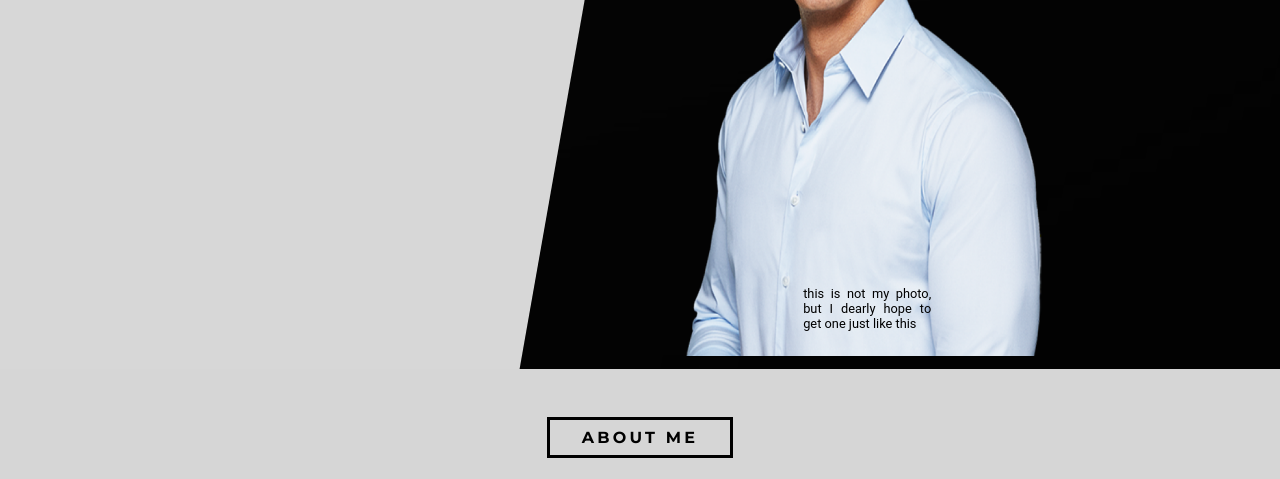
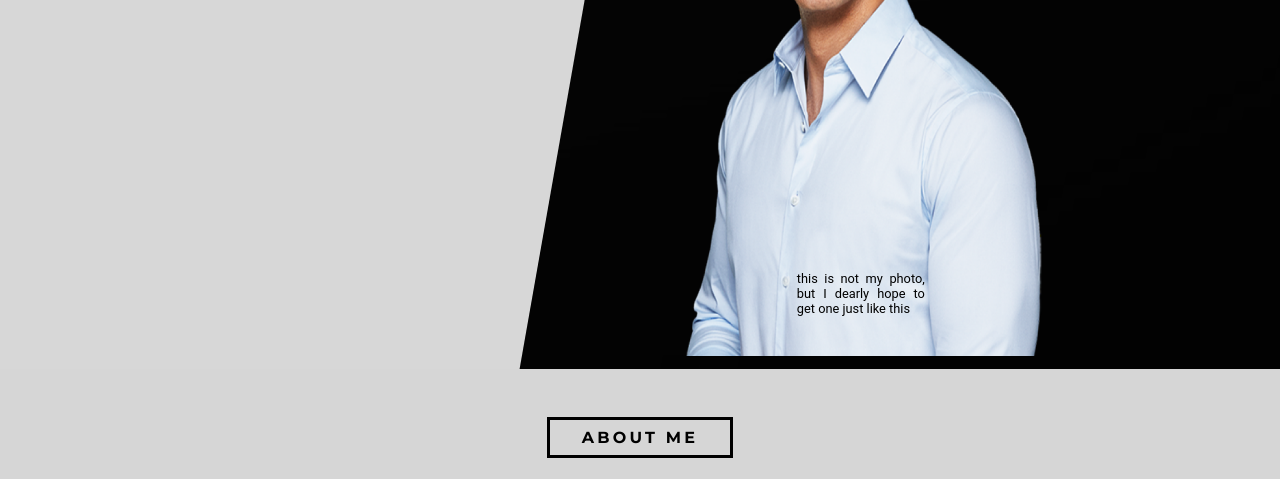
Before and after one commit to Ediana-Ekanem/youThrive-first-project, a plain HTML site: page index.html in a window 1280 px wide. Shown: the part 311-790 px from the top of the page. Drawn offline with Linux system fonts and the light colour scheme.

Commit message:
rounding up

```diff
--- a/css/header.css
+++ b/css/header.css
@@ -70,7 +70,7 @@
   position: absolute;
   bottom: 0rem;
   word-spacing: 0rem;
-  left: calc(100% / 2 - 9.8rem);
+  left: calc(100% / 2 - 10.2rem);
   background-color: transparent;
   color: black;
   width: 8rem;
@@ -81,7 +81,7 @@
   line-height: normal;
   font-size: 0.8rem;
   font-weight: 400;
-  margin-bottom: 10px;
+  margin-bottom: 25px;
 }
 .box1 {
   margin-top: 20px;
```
*-*-*
ASSIGNMENT:
Please print the listing above again word for word, without its pictures.

RESPONSE TO THIS EXERCISE:
Before and after one commit to Ediana-Ekanem/youThrive-first-project, a plain HTML site: page index.html in a window 1280 px wide. Shown: the part 311-790 px from the top of the page. Drawn offline with Linux system fonts and the light colour scheme.

Commit message:
rounding up

```diff
--- a/css/header.css
+++ b/css/header.css
@@ -70,7 +70,7 @@
   position: absolute;
   bottom: 0rem;
   word-spacing: 0rem;
-  left: calc(100% / 2 - 9.8rem);
+  left: calc(100% / 2 - 10.2rem);
   background-color: transparent;
   color: black;
   width: 8rem;
@@ -81,7 +81,7 @@
   line-height: normal;
   font-size: 0.8rem;
   font-weight: 400;
-  margin-bottom: 10px;
+  margin-bottom: 25px;
 }
 .box1 {
   margin-top: 20px;
```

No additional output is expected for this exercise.